When it comes to security, Google Android has long been the weaker contestant. After all, the simple availability of the code through the open source community also means that malicious coders will have the opportunity to exploit any and all weaknesses. By that same token, however, this means that Android must quickly resolve any issues that are made known to the public — as that public includes those who will quickly leap through any security hole.
As reported on Engadget, this particular issue was initially discovered by Xuxian Jiang of NCSU (North Carolina State University), who announced that the newest version of Android (2.3, aka “Gingerbread”) has a glaring microSD card flaw. What is that flaw exactly? Malicious websites may be able to tap into your microSD card as a platform through which it can transmit private data — everything from your voicemails to your online banking login info — to a third party.
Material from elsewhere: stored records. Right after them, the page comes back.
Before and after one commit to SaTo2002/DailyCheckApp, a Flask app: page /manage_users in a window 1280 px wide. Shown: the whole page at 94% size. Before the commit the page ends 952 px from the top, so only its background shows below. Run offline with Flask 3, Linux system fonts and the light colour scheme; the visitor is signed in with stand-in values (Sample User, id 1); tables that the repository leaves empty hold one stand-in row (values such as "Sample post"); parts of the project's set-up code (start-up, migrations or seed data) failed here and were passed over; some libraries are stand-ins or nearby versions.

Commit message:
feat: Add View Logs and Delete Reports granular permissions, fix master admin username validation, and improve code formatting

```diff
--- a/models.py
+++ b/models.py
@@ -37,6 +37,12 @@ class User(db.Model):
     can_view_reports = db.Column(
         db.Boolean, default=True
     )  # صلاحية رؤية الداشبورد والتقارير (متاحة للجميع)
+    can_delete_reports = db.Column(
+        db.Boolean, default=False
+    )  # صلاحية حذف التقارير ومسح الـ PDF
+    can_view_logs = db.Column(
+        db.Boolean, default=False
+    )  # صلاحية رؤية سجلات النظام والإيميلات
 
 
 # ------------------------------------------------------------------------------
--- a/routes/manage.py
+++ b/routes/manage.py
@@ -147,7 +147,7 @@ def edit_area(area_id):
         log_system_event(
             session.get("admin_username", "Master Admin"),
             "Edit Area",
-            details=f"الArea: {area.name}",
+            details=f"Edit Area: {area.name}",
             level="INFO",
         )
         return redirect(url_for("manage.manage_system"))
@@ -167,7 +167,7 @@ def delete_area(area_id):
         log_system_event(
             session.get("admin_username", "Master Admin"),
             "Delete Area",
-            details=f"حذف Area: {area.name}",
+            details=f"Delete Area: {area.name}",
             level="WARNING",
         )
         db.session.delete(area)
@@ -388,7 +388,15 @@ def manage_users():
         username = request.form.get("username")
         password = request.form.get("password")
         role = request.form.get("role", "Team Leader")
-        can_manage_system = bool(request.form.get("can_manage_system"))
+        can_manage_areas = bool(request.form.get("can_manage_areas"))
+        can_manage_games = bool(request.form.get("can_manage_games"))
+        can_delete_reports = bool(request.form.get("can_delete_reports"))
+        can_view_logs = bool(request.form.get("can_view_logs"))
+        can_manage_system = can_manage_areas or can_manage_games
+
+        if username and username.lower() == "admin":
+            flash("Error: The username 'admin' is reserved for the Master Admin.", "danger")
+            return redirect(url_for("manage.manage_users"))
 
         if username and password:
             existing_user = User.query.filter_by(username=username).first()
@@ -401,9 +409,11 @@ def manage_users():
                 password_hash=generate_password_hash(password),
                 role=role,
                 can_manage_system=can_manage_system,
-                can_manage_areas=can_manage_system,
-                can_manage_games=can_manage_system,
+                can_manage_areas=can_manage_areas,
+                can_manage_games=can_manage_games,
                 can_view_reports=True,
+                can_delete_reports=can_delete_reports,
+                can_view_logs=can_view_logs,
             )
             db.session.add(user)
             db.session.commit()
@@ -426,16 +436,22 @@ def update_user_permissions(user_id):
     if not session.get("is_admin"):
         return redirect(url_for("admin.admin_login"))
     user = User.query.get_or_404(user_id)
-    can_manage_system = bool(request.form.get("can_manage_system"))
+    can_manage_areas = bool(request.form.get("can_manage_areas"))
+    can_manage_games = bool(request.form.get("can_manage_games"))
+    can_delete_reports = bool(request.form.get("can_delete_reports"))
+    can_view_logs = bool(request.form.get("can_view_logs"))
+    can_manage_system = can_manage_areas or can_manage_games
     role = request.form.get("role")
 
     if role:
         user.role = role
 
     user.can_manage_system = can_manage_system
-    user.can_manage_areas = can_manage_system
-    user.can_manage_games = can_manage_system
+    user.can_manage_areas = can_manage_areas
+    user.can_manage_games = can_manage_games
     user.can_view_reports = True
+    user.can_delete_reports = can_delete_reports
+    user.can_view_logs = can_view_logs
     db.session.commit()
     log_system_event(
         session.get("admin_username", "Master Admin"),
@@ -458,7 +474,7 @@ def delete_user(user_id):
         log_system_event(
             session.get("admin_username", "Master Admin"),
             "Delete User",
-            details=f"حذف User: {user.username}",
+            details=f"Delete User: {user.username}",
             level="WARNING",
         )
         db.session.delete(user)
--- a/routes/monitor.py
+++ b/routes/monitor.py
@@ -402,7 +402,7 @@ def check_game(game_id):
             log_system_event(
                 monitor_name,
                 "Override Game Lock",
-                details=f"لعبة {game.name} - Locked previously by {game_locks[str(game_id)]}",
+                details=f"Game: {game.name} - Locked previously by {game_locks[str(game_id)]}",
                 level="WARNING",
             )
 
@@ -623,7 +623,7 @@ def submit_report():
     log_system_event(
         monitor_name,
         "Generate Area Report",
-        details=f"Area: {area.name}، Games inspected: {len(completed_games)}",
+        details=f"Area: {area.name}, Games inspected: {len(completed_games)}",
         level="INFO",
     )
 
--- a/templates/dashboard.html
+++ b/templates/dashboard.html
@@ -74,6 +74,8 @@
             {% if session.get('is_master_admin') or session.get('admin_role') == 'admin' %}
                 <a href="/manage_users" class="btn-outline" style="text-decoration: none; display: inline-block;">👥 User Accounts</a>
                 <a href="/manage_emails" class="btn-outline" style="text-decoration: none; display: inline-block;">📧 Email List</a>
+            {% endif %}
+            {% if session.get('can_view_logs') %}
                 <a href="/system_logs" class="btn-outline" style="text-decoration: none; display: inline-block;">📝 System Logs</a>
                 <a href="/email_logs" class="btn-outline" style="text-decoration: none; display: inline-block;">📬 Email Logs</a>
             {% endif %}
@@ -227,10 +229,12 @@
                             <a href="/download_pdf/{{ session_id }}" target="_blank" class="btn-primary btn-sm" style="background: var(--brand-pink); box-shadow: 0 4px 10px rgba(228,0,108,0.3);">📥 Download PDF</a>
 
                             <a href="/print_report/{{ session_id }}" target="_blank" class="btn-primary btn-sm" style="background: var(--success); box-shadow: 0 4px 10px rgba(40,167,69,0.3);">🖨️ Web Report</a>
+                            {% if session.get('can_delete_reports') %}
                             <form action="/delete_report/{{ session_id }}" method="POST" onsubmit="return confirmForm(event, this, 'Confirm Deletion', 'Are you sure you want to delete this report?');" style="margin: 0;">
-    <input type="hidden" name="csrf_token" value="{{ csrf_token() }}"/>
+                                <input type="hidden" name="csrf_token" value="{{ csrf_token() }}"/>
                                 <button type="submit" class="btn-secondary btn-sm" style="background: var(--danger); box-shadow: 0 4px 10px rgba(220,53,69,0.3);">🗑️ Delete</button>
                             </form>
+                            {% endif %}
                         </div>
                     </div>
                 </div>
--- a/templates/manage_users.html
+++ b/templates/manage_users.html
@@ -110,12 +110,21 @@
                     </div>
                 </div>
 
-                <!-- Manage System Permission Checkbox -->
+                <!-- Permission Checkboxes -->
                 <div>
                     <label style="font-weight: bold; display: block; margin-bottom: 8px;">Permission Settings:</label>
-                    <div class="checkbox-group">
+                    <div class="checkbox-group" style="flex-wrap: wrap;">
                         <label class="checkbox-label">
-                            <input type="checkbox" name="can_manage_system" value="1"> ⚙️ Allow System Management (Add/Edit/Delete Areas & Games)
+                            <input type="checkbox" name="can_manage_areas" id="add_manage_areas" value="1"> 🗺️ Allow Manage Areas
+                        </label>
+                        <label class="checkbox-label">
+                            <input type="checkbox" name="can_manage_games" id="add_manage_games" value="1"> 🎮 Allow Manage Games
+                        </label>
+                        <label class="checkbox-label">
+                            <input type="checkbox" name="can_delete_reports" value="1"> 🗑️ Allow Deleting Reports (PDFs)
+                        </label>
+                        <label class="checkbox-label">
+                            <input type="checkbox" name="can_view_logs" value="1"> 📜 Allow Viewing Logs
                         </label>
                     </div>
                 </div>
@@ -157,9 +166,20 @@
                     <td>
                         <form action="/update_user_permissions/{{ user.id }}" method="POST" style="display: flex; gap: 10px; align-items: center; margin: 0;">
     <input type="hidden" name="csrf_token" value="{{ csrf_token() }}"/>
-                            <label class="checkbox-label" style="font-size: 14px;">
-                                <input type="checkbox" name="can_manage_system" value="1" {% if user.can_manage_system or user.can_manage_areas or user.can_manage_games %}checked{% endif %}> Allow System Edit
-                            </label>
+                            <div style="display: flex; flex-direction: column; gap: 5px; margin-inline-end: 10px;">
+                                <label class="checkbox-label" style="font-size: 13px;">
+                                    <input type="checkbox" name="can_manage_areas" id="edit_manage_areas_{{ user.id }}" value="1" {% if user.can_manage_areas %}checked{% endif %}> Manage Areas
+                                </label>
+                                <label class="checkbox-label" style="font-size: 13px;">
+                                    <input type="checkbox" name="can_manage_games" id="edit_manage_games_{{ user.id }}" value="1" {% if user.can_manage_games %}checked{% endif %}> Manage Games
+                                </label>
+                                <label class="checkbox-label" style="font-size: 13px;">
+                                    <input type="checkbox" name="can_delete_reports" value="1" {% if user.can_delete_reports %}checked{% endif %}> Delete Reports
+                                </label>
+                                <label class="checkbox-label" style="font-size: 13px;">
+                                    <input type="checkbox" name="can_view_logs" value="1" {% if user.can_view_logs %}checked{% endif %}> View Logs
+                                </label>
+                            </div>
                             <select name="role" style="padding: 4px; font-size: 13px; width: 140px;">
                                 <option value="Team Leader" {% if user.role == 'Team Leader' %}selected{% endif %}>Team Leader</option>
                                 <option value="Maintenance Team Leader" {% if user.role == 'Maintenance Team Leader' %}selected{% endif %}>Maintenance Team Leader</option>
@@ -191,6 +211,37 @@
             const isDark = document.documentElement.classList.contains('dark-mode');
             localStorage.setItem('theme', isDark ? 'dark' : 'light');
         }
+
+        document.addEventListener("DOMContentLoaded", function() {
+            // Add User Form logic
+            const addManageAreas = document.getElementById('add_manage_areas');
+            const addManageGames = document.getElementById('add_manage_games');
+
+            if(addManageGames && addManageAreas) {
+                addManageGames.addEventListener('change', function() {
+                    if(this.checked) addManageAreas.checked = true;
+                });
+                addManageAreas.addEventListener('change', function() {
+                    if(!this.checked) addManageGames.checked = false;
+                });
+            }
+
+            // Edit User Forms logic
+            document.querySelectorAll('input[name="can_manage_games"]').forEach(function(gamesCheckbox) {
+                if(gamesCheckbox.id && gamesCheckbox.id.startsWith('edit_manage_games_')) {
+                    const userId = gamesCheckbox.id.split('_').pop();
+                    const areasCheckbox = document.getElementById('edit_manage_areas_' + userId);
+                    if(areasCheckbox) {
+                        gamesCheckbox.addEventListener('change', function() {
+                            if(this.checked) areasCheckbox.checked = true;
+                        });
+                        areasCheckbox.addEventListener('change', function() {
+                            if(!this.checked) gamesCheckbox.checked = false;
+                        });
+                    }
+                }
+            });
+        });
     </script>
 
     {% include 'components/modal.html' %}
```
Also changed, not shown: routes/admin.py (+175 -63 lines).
This isn’t a brand new issue; it’s something Google struggled with in earlier versions of Android development, but which the company fixed prior to the 2.3 release. However, Jiang says that fix is simple to step around for anyone who understands the system. It is reported that Google is looking at the issue and plans on putting out another fix, but there’s no more specific data on the what or when.
This isn’t the first bump Gingerbread has run across, either. The THVB text bug, the SMS messaging glitch would would re-route text messages to unintended recipients without even notifying the sender who the message was heading to, was a glaring issue from day one that saw resolution only after a mass surge of attention to the issue. While Gingerbread remains an appealing OS, it’s hard to say whether it will be truly debugged before its successor, Ice Cream Sandwich, takes the scene.